  7. Now repeat steps 3 – 6 for each combination of area and level of exposure you want to blend in.  For example I used multiple copies of the –1 layer with various luminosity masks, both Darks and Brights, to not only darken the sky but to bring out the detail in the clouds.
    IMG_0041 42 43 lm exp 01 (no lr adj)-t2t - 7
  8. The problem is that the image still looks a bit flat, but we can also use the luminosity masks to adjust the contrast.
  9. Go to the Channels panel and Ctrl + Click on the Midtones 3 thumbnail, then go to the Adjustments panel and create a Curves Adjustment Layer.  At the same time a layer mask will be created based on the selected Midtones 3 luminosity mask from the Channels panel
    IMG_0041 42 43 lm exp 01 (no lr adj)-t2t - 8
  10. Adjust the Curve to taste.
    IMG_0041 42 43 lm exp 01 (no lr adj)-t2t - 9
  11. Repeat steps 9 – 10 for any other areas were you want to adjust the contrast.
    IMG_0041 42 43 lm exp 01 (no lr adj)-t2t - 10
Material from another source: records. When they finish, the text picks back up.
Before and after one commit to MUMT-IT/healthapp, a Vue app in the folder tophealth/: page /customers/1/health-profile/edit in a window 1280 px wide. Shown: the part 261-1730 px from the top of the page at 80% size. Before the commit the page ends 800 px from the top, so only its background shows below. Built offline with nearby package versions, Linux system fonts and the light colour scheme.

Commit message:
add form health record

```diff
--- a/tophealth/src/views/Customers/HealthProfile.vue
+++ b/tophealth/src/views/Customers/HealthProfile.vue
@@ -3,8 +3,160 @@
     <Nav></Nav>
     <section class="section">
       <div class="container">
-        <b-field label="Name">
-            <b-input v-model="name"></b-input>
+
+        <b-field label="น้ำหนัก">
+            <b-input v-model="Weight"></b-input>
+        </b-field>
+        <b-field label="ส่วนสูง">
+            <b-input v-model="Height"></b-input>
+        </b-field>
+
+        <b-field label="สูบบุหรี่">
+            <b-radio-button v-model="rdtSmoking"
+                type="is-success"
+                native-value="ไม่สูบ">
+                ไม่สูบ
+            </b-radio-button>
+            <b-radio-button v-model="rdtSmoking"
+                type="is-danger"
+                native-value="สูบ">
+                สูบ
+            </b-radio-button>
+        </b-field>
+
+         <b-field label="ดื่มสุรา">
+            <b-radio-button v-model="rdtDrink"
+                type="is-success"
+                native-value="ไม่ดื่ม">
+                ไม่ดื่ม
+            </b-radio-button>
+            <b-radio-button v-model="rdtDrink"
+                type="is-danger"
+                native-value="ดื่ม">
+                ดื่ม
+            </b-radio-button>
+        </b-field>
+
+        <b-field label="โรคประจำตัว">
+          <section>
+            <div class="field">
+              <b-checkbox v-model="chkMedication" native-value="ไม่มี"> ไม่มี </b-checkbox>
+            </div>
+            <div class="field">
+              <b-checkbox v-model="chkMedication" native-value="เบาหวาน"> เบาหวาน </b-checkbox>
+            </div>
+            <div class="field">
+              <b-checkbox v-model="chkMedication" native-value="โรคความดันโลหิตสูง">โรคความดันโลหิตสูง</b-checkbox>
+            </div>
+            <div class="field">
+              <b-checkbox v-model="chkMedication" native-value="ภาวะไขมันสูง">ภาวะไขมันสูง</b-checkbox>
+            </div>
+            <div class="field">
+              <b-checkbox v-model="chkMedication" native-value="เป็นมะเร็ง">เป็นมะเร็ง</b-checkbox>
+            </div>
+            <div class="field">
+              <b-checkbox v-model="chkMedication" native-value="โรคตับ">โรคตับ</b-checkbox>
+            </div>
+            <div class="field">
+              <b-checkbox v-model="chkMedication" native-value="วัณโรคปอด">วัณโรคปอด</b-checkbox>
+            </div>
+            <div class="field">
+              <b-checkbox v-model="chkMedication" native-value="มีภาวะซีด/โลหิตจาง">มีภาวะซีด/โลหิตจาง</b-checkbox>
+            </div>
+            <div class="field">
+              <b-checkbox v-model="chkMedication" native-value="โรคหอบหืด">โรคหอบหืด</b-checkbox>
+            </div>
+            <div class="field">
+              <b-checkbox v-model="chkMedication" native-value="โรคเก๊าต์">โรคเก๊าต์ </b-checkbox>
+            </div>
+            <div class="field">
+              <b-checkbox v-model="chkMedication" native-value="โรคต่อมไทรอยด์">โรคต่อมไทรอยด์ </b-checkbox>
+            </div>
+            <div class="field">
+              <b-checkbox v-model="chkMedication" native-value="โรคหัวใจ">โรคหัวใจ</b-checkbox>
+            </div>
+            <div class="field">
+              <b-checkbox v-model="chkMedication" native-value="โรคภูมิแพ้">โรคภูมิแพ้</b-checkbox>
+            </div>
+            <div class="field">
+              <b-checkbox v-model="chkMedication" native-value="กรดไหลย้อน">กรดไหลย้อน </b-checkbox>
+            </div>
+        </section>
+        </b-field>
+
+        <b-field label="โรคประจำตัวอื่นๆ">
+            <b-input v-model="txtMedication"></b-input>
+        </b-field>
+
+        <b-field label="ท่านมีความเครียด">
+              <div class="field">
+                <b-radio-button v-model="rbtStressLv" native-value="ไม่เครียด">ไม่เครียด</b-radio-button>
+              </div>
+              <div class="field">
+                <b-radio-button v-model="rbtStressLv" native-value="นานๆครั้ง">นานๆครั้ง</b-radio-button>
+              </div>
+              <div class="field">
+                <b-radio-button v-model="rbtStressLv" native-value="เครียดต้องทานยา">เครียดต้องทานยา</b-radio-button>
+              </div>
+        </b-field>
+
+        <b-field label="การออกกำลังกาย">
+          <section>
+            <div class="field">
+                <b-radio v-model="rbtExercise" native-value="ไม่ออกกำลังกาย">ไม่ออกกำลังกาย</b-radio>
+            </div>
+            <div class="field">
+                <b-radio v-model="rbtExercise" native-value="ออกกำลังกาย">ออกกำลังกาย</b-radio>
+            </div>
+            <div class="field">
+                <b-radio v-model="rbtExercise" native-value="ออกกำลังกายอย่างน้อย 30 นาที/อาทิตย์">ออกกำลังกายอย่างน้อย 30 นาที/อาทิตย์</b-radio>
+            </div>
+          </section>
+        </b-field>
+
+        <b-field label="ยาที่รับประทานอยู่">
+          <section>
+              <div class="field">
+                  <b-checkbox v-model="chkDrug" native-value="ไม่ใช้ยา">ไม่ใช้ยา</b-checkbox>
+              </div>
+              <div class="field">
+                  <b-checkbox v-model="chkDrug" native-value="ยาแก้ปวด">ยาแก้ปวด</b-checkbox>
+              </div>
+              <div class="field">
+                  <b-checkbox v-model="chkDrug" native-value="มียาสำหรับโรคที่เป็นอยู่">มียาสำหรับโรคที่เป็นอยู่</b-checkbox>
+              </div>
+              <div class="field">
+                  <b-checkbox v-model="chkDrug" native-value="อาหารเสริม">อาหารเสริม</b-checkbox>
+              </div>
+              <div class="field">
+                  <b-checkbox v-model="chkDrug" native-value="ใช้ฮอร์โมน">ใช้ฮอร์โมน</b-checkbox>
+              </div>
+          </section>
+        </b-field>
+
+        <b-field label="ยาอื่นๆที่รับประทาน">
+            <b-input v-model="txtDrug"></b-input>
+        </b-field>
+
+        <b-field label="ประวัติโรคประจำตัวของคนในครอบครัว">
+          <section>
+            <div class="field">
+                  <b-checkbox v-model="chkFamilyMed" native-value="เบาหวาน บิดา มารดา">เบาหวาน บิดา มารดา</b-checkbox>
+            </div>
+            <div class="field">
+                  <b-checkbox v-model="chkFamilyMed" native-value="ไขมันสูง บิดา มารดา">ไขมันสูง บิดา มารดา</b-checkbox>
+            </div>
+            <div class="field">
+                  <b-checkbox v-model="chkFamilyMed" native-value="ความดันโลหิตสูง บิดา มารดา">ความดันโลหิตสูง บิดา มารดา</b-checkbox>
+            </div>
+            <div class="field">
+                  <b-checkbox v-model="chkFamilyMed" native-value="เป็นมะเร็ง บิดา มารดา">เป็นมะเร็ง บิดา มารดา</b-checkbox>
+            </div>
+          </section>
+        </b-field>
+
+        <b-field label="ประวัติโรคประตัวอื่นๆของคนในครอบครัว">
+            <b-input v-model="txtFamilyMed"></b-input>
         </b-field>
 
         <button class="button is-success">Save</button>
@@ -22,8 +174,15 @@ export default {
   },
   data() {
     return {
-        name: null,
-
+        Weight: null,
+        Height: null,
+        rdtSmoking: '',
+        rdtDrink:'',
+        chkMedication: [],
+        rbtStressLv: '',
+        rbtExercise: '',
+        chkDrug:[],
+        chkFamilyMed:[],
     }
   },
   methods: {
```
Final Image

IMG_0041 42 43 lm exp 01 (no lr adj)

Further Tutorials

Wednesday, June 18, 2014

Pixelated Matrix

Michael Freeman is an award-winning editorial photographer and best-selling author, and since taking up photography I have read a number of his books.

Apart from being very informative, these books are a good read and they have helped me in gaining a better understanding of photography and how to take better photographs.

The book I am currently reading is:

Exposure is the deceptively simple concept at the very heart of photography.  It has always been a subject of fascination to aspiring amateurs and professional photographers alike.  Recent developments in digital technology have transformed the ways in which exposures can be manipulated, and this in turn has forced photographers to think about what they can achieve by understanding the variables of aperture, ISO and time.

One concept the book introduces is the Pixelated Matrix.  By reducing an image to it’s tonal distribution it is a way of seeing the important tones, but without the content interfering.  It makes it easier to consider any exposure issues (after the event).


To create a pixelated matrix in Photoshop do the following:

  1. Create a duplicate of the image
    Image | Duplicate…
  2. If the duplicate is made of multiple layers, flatten it
    Layer | Flatten Image
  3. Reduce the duplicate in size to 1,200 pixels on the long side
    Image | Image Size…
  4. Desaturate the duplicate
    Image | Adjustments | Desaturate
  5. Apply a mosaic filter to the duplicate with a cell size of 67
    Filter | Pixelate | Mosaic…
    Cell Size: 67

I plan on using this technique quite often in the future to assist in making sure that I am not loosing any detail in the shadows and highlights, an area that competition judges like to pick up on.

Monday, June 02, 2014

From That To This – Shane Byrne



3 times British Superbike champion Shane Byrne came second in 2013 and is the favourite to win the championship in 2014.  The photograph was taken at Brands Hatch during free practice 2, the day before the first race of the season.

IMG_8820-21/500th; f/8; ISO 400


  1. Crop the image to remove the advertising hoarding (top left), rumble strip (bottom) and the patch of green (right).

  2. With the Basic panel adjust make the following adjustments:

    Exposure (+0.20), Contrast (+10)

    Highlights (-100), Shadows (+75), Whites (+36), Blacks (-10)

    Clarity (+30), Vibrance (+20), Saturation (-5)

  3. With the Detail panel adjust the Sharpening and Noise Reduction:

    Sharpening Noise Reduction
    Amount: 70 Luminance: 40
    Masking: 74 Contrast: 10

  4. Add a vignette using the Effects panel:

    Amount (-15), Midpoint (45)

  5. Using the Spot Removal (Heal) brush remove any spots or marks:

    IMG_8820-t2t - 1
    The “before” image highlights the marks that will be removed.

  6. Finally using the Adjustment Brush, with the Exposure set to +0.50, brush over the bike and it’s direction of travel.  This will help concentrate the eye on the bike and assist in emphasising the movement:

    IMG_8820-t2t - 2

Final Image